Inject a little Music


By Gina Cooper Watt,
British Columbia H&V

I admit it. I am a research junkie.  When my daughter was born, I became a “Google Mother.”  As I sat at the computer, rocking Sara in one arm and perusing the internet with my other hand on the mouse, I would read fascinating articles on parenting, and experiment with many of them.

One particular parenting site claimed that exposing your baby to classical music could stimulate her brain and make her smarter. (“The Mozart Effect”- a theory which has now been debunked.)  During playtime, my daughter spent many hours each day listening to Mozart and other classical musical legends, all the while not hearing anything, and possibly wondering why mommy was dancing around the house with a proud flair at the thought of her brainchild becoming a famous gifted “something or other!”  Oh, the irony.

This experience etched itself in my mind, however, and shortly after my daughter was identified with profound hearing loss I once again found myself Googling. This time, I was researching music and deafness. I came upon a very interesting article describing how Music Therapy can play a role in the speech development process for the children with hearing loss, published by our city’s Music Therapy Association.

Of course, I enrolled my daughter in private music therapy lessons at the association, group music therapy classes at our Outreach Organization, a playgroup where singing played a part in the structure of the class, and a toddler dance class. I also found an online support group with a member who happened to have a lot of knowledge with regard to cochlear implants and music.  He suggested flooding your child’s ears with songs that had long, deep base lines such as Barry White and Isaac Hayes, as this style of music has less disturbing factors and interference than other songs. I became an official “Pageant Mother” to my somewhat concerned yet curious family members.  Could all of this really help Sara learn to speak more effectively?

Music therapy can lend itself to traditional auditory training by providing an alternative and pleasurable environment in which to help a child learn to listen. Both speech and music contain pitch, tone, rhythm, timbres, durations and intensities. Children can learn how to distinguish, identify and understand these sounds with careful exposure to them.  Music therapy can become a motivating tool and can enliven speech therapy sessions!

Furthermore, music therapy can also be effective in teaching children who use equipment for listening how to pay attention to sounds, the differences in sound, recognizing objects and events from their sounds, and how to use hearing to determine the distance and location of sound.

My daughter’s curiosity level definitely peaked while exposed to all the different musical instruments, during her private and group music classes. She would stare at, and try to mimic the music therapist’s mouth movements as she sang at various levels. The group music class certainly provided a fun family environment where all we parents would gather around the music teacher, dance with and sing to our children, take turns playing an instrument, sing a line of a song and listen to the sounds of everyone’s differing voices.

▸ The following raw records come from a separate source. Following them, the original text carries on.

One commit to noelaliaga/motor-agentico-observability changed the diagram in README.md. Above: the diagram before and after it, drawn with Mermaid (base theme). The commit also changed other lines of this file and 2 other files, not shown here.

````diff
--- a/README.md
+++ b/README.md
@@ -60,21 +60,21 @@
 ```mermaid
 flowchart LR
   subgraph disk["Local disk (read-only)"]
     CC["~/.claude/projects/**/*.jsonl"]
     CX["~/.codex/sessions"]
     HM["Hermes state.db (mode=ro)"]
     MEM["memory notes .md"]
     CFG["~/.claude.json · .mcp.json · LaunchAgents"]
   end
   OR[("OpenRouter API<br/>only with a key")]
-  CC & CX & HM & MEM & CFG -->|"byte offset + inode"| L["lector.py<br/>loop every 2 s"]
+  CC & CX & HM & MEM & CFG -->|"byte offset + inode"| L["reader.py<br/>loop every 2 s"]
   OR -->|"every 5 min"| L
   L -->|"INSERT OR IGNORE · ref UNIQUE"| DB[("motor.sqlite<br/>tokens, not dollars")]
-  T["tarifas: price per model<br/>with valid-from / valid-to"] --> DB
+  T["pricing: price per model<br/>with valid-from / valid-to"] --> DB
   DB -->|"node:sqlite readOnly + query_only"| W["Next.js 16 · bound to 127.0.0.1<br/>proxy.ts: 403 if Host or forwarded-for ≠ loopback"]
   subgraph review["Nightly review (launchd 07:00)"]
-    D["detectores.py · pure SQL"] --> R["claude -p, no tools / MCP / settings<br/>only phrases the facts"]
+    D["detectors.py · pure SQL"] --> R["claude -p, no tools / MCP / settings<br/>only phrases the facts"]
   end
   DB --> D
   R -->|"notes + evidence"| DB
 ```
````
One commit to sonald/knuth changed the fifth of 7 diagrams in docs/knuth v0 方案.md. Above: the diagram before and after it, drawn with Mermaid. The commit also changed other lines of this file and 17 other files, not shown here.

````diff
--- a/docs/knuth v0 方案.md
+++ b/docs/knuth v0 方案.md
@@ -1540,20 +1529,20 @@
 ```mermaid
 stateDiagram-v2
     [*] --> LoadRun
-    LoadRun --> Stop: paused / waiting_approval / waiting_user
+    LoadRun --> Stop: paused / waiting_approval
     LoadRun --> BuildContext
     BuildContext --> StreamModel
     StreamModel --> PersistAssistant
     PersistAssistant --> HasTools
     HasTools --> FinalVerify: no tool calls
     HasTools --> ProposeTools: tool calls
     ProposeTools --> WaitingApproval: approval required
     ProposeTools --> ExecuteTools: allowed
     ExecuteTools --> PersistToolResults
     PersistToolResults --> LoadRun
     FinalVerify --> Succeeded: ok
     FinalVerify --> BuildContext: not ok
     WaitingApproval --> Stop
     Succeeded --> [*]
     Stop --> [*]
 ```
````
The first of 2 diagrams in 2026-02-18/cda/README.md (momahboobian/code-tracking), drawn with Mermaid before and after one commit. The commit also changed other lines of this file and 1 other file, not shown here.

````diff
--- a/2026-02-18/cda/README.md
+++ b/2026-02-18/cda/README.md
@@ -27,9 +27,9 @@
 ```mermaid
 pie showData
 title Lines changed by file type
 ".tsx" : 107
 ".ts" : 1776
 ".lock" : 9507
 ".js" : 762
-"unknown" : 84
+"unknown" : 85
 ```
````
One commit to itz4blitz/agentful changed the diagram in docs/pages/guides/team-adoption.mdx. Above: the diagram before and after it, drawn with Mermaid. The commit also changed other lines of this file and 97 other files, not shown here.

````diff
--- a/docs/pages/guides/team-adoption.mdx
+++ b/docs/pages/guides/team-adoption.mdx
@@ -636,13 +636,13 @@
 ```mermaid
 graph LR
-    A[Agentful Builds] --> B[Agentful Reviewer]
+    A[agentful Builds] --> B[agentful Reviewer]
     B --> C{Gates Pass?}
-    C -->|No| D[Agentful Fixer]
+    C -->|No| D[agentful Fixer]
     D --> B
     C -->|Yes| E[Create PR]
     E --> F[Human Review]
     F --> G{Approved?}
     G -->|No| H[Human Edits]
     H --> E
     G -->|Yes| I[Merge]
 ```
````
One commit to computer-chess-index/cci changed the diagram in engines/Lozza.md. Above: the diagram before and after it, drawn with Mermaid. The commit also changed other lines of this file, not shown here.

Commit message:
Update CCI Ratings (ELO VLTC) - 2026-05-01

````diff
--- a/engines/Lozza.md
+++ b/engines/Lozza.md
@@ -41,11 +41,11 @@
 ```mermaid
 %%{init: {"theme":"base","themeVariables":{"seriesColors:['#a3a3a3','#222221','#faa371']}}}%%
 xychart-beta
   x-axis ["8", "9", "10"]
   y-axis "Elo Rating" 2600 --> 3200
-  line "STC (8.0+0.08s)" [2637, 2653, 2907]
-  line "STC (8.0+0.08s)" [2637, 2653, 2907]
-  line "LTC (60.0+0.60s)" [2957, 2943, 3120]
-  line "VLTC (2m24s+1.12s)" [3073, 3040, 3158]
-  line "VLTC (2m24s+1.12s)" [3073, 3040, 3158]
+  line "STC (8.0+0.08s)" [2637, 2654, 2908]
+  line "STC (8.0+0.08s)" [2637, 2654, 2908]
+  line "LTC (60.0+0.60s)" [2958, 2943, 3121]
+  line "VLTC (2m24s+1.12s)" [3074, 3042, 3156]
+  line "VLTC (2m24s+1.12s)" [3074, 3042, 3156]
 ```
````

Music facilitates family bonding!  “Dancing with the Stars” would play every Thursday evening while daughter and mommy would take turns as Daddy’s dancing partner. We would do our best to sing along to every song, keep the beat and find the rhythm to every dance style. We learned as well, through many humorous evenings, that my partner is a wonderful baritone and I am a natural at the Rumba. We now tend to leave the singing to daddy and the dancing to mommy to best offer our natural ‘gifts’ to our child.

Music can be a wonderful way to help children learn routine transitions and help prepare them for a sound sleep as well.  Singing bedtime stories to your child can help your child to not only recognize and attach meaning your voice but also teach self-soothing techniques and emotional connection through tone of voice. Music can induce physical relaxation and help set an emotional tone of peace and wellbeing needed for a good night’s sleep.

Rhyming is also essential to speech, language and literacy development.  Songs such as The Wheels on the Bus, Hey Diddle Diddle and the Itsy Bitsy Spider all incorporate rhyming and repetition that help develop an awareness of speech sounds. By singing songs loaded with early developing sounds such as p, b, t, d, k, g, and m, you can possibly give your child a ‘head start’ to great listening and speaking skills.  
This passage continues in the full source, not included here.